# Exercise objective
Every record below should be retyped exactly, and no picture should appear in the copy.

# Entries shown
↓
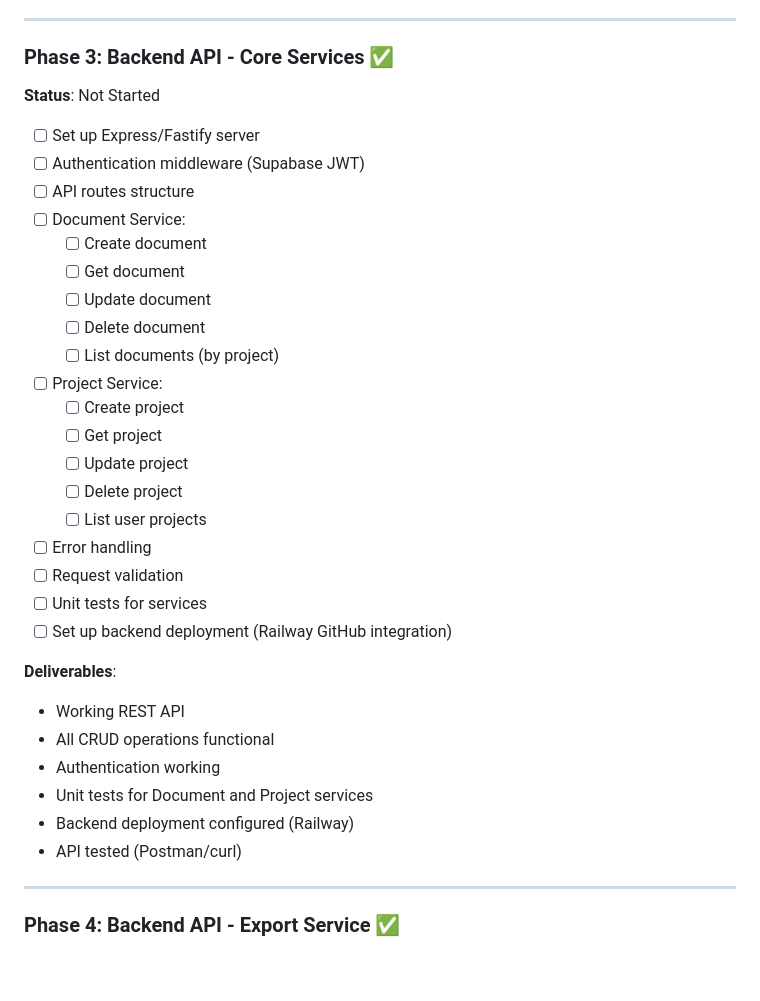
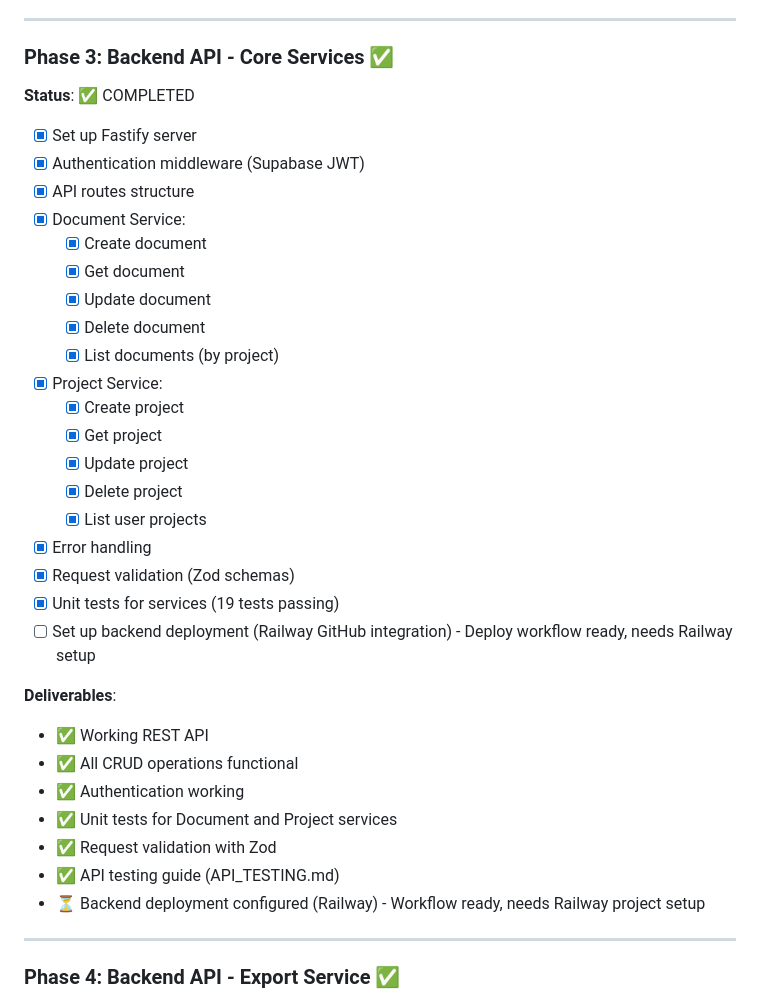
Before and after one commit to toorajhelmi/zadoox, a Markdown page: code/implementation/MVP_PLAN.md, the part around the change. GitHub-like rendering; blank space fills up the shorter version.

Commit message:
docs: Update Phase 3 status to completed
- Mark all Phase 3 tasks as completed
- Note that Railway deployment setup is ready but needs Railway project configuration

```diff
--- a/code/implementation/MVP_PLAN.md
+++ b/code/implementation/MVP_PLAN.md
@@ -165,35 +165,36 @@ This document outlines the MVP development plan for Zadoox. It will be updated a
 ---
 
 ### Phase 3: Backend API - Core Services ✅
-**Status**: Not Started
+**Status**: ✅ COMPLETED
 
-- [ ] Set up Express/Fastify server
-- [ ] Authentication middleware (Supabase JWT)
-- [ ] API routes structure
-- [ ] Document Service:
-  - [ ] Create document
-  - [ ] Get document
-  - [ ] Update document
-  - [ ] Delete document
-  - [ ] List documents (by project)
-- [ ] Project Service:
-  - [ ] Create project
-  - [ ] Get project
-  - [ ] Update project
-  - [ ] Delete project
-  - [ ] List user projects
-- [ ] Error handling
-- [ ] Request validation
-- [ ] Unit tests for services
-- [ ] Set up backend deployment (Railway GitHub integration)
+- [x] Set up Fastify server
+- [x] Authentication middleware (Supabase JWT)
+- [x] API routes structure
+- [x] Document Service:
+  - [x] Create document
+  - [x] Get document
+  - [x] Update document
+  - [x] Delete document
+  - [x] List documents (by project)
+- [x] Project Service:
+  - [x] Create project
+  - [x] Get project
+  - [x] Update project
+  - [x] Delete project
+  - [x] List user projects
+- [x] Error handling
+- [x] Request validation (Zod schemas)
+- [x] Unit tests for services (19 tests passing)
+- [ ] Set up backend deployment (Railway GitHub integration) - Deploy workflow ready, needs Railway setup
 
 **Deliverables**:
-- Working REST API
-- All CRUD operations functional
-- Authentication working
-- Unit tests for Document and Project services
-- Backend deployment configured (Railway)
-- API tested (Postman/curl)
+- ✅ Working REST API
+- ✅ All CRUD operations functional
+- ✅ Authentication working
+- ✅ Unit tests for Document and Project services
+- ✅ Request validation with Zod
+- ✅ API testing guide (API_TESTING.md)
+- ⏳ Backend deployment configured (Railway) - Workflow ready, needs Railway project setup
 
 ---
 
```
↑
# Answer to this problem
Before and after one commit to toorajhelmi/zadoox, a Markdown page: code/implementation/MVP_PLAN.md, the part around the change. GitHub-like rendering; blank space fills up the shorter version.

Commit message:
docs: Update Phase 3 status to completed
- Mark all Phase 3 tasks as completed
- Note that Railway deployment setup is ready but needs Railway project configuration

```diff
--- a/code/implementation/MVP_PLAN.md
+++ b/code/implementation/MVP_PLAN.md
@@ -165,35 +165,36 @@ This document outlines the MVP development plan for Zadoox. It will be updated a
 ---
 
 ### Phase 3: Backend API - Core Services ✅
-**Status**: Not Started
+**Status**: ✅ COMPLETED
 
-- [ ] Set up Express/Fastify server
-- [ ] Authentication middleware (Supabase JWT)
-- [ ] API routes structure
-- [ ] Document Service:
-  - [ ] Create document
-  - [ ] Get document
-  - [ ] Update document
-  - [ ] Delete document
-  - [ ] List documents (by project)
-- [ ] Project Service:
-  - [ ] Create project
-  - [ ] Get project
-  - [ ] Update project
-  - [ ] Delete project
-  - [ ] List user projects
-- [ ] Error handling
-- [ ] Request validation
-- [ ] Unit tests for services
-- [ ] Set up backend deployment (Railway GitHub integration)
+- [x] Set up Fastify server
+- [x] Authentication middleware (Supabase JWT)
+- [x] API routes structure
+- [x] Document Service:
+  - [x] Create document
+  - [x] Get document
+  - [x] Update document
+  - [x] Delete document
+  - [x] List documents (by project)
+- [x] Project Service:
+  - [x] Create project
+  - [x] Get project
+  - [x] Update project
+  - [x] Delete project
+  - [x] List user projects
+- [x] Error handling
+- [x] Request validation (Zod schemas)
+- [x] Unit tests for services (19 tests passing)
+- [ ] Set up backend deployment (Railway GitHub integration) - Deploy workflow ready, needs Railway setup
 
 **Deliverables**:
-- Working REST API
-- All CRUD operations functional
-- Authentication working
-- Unit tests for Document and Project services
-- Backend deployment configured (Railway)
-- API tested (Postman/curl)
+- ✅ Working REST API
+- ✅ All CRUD operations functional
+- ✅ Authentication working
+- ✅ Unit tests for Document and Project services
+- ✅ Request validation with Zod
+- ✅ API testing guide (API_TESTING.md)
+- ⏳ Backend deployment configured (Railway) - Workflow ready, needs Railway project setup
 
 ---
 
```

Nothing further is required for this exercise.